From The Art and Popular Culture Encyclopedia
Paul (1554-1626) and Mattheus (1550-1583) Brill (or Bril) were brothers, both born in Antwerp, who were landscape painters who worked in Rome after earning papal favor. They are also described as painters of capricci (whims or fancies) or vedute ideate or veduta di fantasia, with typical rustic hills with a few ruins. Mattheus began work on several frescoes in Rome from 1570 onwards, and his work includes the Vatican's Seasons. Mattheus died young, and his brother continued his work around 1574. Paul, a student of Damiaen Oertelmans, painted frescoes such as the landscapes in the Casino Rospigliosi (Rome), and The Roman Forum, which showed this site for what it had become: a slum for squatters and pasture for livestock (so much so that the place was nicknamed Campo Vaccino, or "The Cowfield"). His masterpiece may be a fresco in the Clementine Hall of the Vatican.
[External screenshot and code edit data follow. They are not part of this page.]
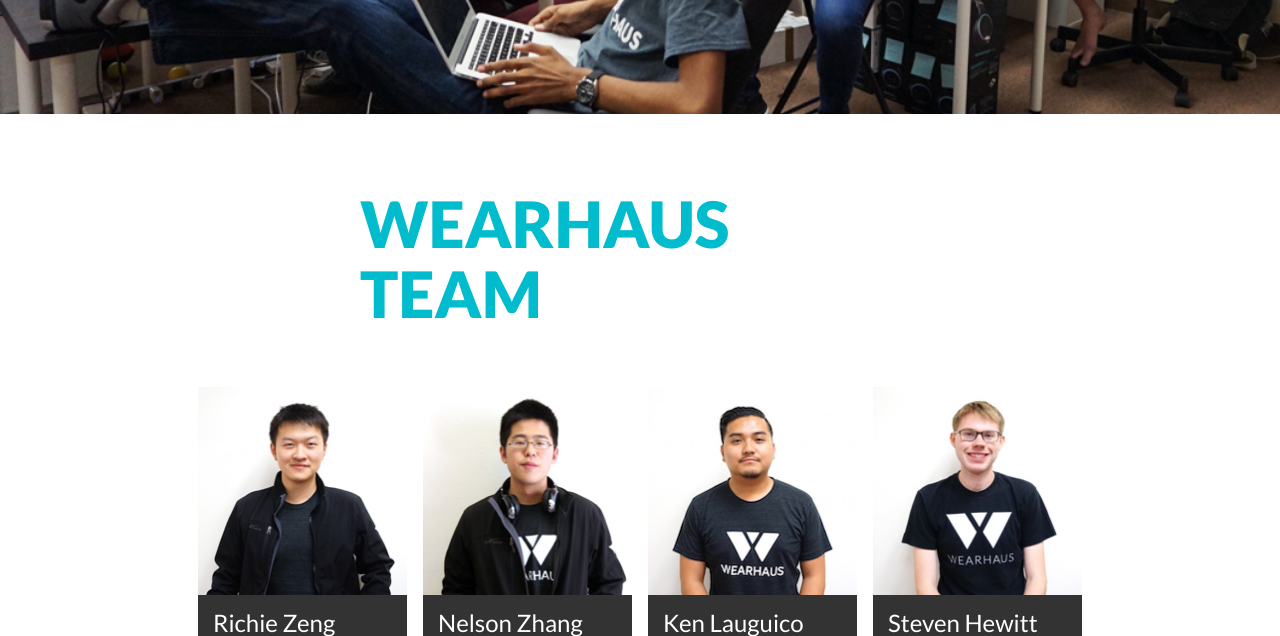
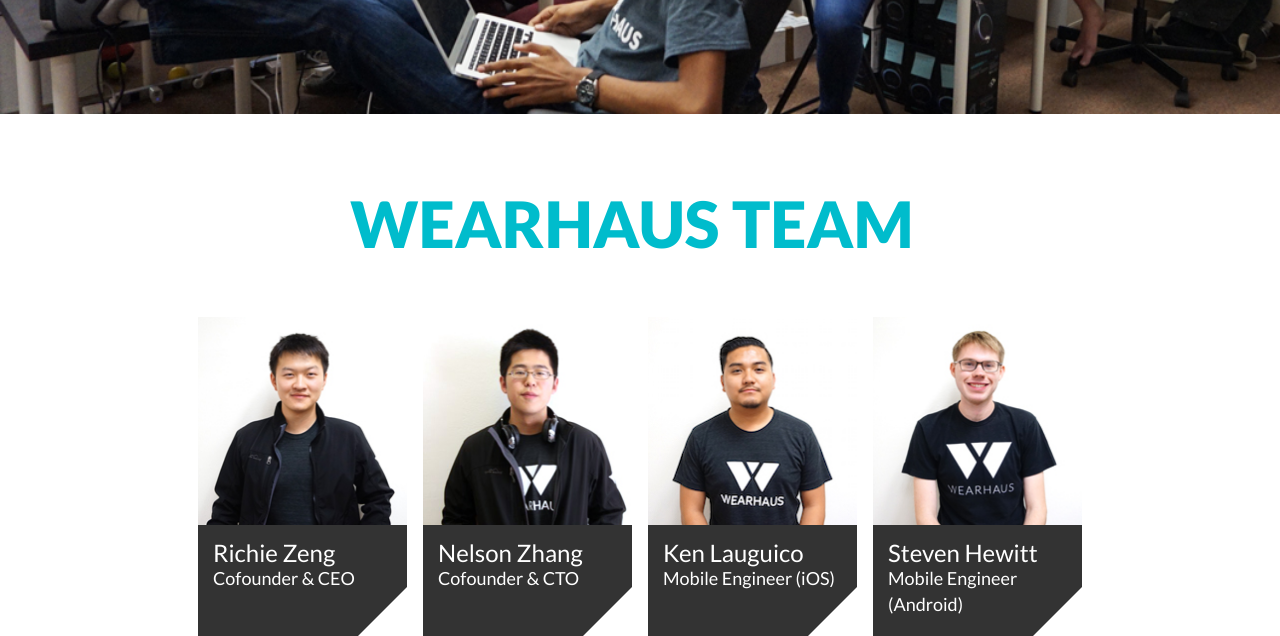
Before and after one commit to wearhaus/website, a Flask app: page /team in a window 1280 px wide. Shown: the part 1490-2126 px from the top of the page. Run offline with Flask 2, Linux system fonts and the light colour scheme; some libraries are stand-ins or nearby versions.

Commit message:
Fixed title on our story page

```diff
--- a/static/css/ourstory.css
+++ b/static/css/ourstory.css
@@ -91,7 +91,7 @@
             color: #00bccc;
             padding: 75px 0px 50px 0px;
             margin: 0 auto;
-            width: 560px;
+            width: 580px;
         }
 
     #team-pic-grid {
```
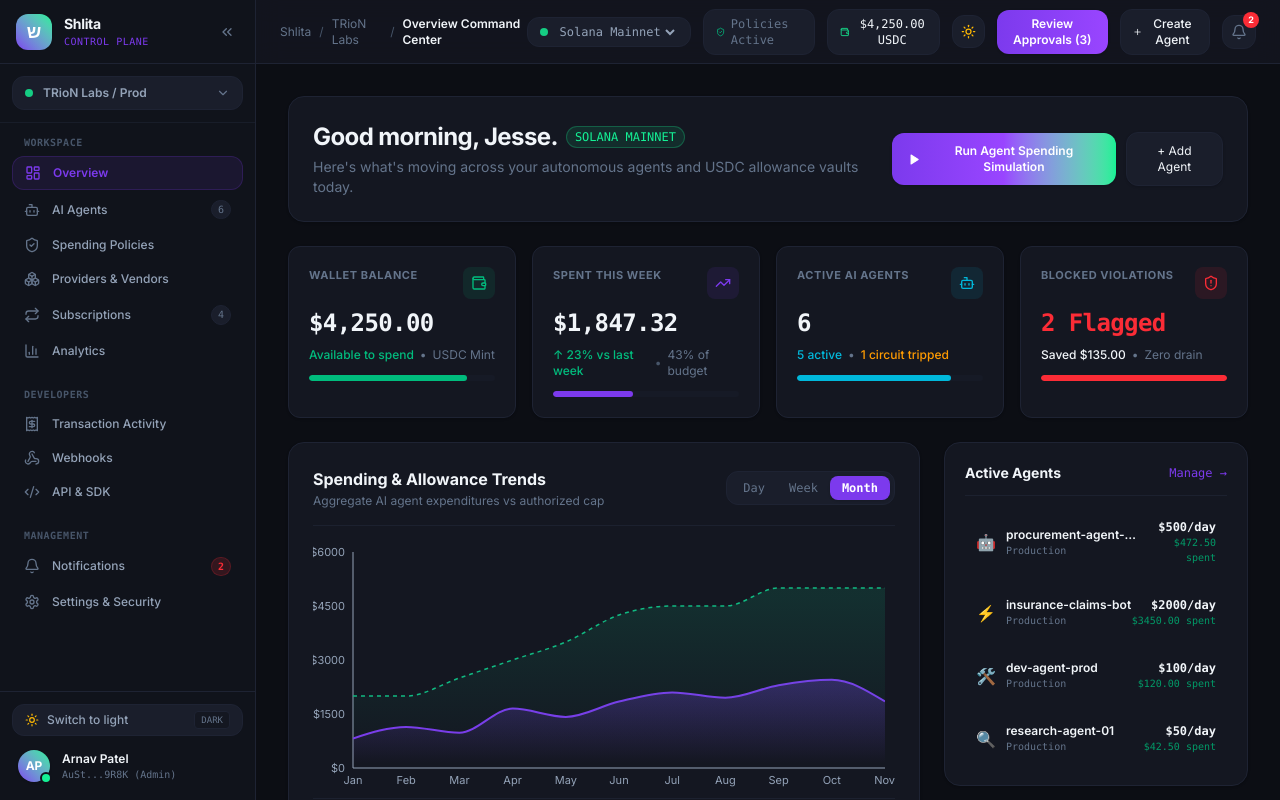
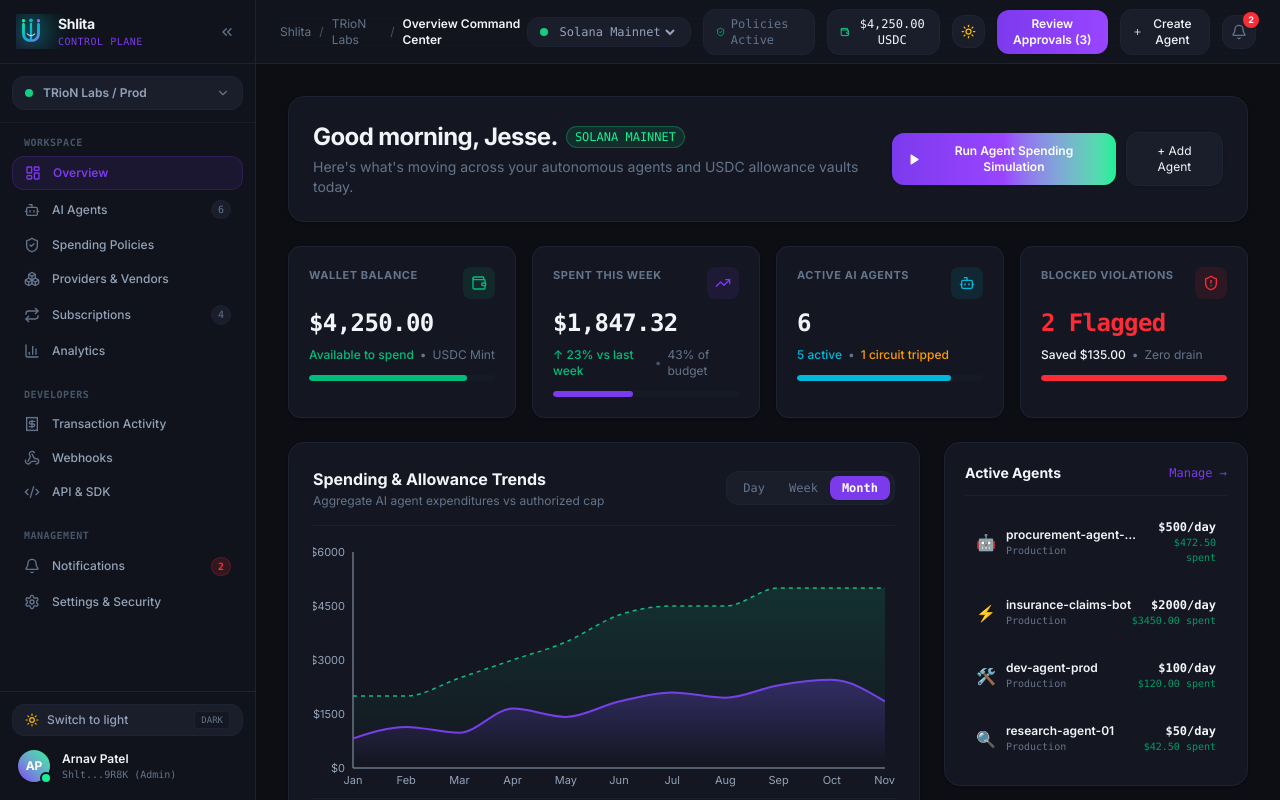
Before and after one commit to VIKAS-555/Shlita, a React (Vite) app: page / in a window 1280 px wide. Shown: the top 800 px of the page. Built offline with nearby package versions, Linux system fonts and the light colour scheme.

Commit message:
feat(branding): replace boxed logo container with sleek floating cyber-trident Shin mark

```diff
--- /dev/null
+++ b/src/components/common/ShlitaLogo.tsx
@@ -0,0 +1,60 @@
+import React from 'react';
+
+interface ShlitaLogoProps {
+  size?: number;
+  className?: string;
+  showGlow?: boolean;
+}
+
+export const ShlitaLogo: React.FC<ShlitaLogoProps> = ({
+  size = 30,
+  className = '',
+  showGlow = true,
+}) => {
+  return (
+    <div className={`relative inline-flex items-center justify-center shrink-0 ${className}`}>
+      {showGlow && (
+        <div
+          className="absolute -inset-1 rounded-full blur-md opacity-35 bg-gradient-to-tr from-accent-violet via-cyan-400 to-solana pointer-events-none transition-opacity duration-300 group-hover:opacity-60"
+          style={{ width: size + 8, height: size + 8 }}
+        />
+      )}
+      <svg
+        width={size}
+        height={size}
+        viewBox="0 0 32 32"
+        fill="none"
+        xmlns="http://www.w3.org/2000/svg"
+        className="relative z-10 transition-transform duration-300 group-hover:scale-105"
+      >
+        <defs>
+          <linearGradient id="shlitaGrad" x1="4" y1="3" x2="28" y2="28" gradientUnits="userSpaceOnUse">
+            <stop offset="0%" stopColor="#14F195" />
+            <stop offset="50%" stopColor="#06B6D4" />
+            <stop offset="100%" stopColor="#8B72FF" />
+          </linearGradient>
+        </defs>
+
+        {/* 3 Upper Energy Nodes */}
+        <circle cx="8" cy="4" r="1.75" fill="#14F195" />
+        <circle cx="16" cy="3.5" r="2" fill="#06B6D4" />
+        <circle cx="24" cy="4" r="1.75" fill="#8B72FF" />
+
+        {/* Dynamic Stylized Shin (ש) Trident Geometry */}
+        <path
+          d="M 6.5 8 C 6.5 7.2 7.2 6.5 8 6.5 C 8.8 6.5 9.5 7.2 9.5 8 L 9.5 17.5 C 9.5 21 11.8 23.5 14.8 23.8 L 14.8 7.5 C 14.8 6.7 15.3 6 16 6 C 16.7 6 17.2 6.7 17.2 7.5 L 17.2 23.8 C 20.2 23.5 22.5 21 22.5 17.5 L 22.5 8 C 22.5 7.2 23.2 6.5 24 6.5 C 24.8 6.5 25.5 7.2 25.5 8 L 25.5 17.5 C 25.5 23.5 21.2 26.5 16 26.5 C 10.8 26.5 6.5 23.5 6.5 17.5 Z"
+          fill="url(#shlitaGrad)"
+        />
+
+        {/* Modern Accent Cyber Core */}
+        <path
+          d="M 12 18 C 13.5 19.5 15 20 16 20 C 17 20 18.5 19.5 20 18"
+          stroke="#FFFFFF"
+          strokeWidth="1.2"
+          strokeLinecap="round"
+          strokeOpacity="0.75"
+        />
+      </svg>
+    </div>
+  );
+};
--- a/src/components/layout/Sidebar.tsx
+++ b/src/components/layout/Sidebar.tsx
@@ -1,4 +1,5 @@
 import React from 'react';
+import { ShlitaLogo } from '../common/ShlitaLogo.js';
 import {
   LayoutDashboard,
   Bot,
@@ -79,16 +80,18 @@ export const Sidebar: React.FC<SidebarProps> = ({
       {/* Brand Header */}
       <div className="h-16 flex items-center justify-between px-4 border-b border-border">
         <div
-          className="flex items-center space-x-3 overflow-hidden cursor-pointer"
+          className="flex items-center space-x-3 overflow-hidden cursor-pointer group"
           onClick={() => onSelectScreen('overview')}
         >
-          <div className="h-9 w-9 min-w-9 rounded-xl bg-gradient-to-tr from-accent-violet to-solana flex items-center justify-center font-bold text-white text-lg shadow-sm">
-            ש
-          </div>
+          <ShlitaLogo size={collapsed ? 26 : 30} />
           {!collapsed && (
             <div className="truncate">
-              <span className="font-bold text-sm tracking-tight text-text-primary block">Shlita</span>
-              <span className="text-[10px] text-accent-violet font-mono tracking-wider block uppercase">Control Plane</span>
+              <span className="font-bold text-sm tracking-tight text-text-primary block group-hover:text-accent-violet transition-colors">
+                Shlita
+              </span>
+              <span className="text-[10px] text-accent-violet font-mono tracking-wider block uppercase">
+                Control Plane
+              </span>
             </div>
           )}
         </div>
@@ -263,7 +266,7 @@ export const Sidebar: React.FC<SidebarProps> = ({
           {!collapsed && (
             <div className="truncate text-left">
               <span className="text-xs font-semibold text-text-primary block truncate">Arnav Patel</span>
-              <span className="text-[10px] text-text-muted font-mono block truncate">AuSt...9R8K (Admin)</span>
+              <span className="text-[10px] text-text-muted font-mono block truncate">Shlt...9R8K (Admin)</span>
             </div>
           )}
         </div>
```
Paul also did engravings and small cabinet paintings on copper, some of which are signed with a pair of spectacles (a pun on the French word brilles, "spectacles"). Some of these were collaborations with Johann Rottenhammer, who according to a dealer's letter of 1617 painted the figures in Venice and then sent the plates to Rome for Bril to complete the landscape. He collaborated with his friend Adam Elsheimer, who he both influenced and was influenced by, on one painting (now Chatsworth House).
Agostino Tassi may have been Paul's pupil. Tassi later became the master of Claude Lorrain. The Brill Brothers form one of the links between the panoramic views of Joachim Patenier and the ideal landscape evolved by Nicolas Poussin and Claude Lorrain.
- Peter and Linda Murray, The Penguin Dictionary of Art and Artists. Fifth Edition: Revised and Enlarged (Penguin Books, London, 1988), 51.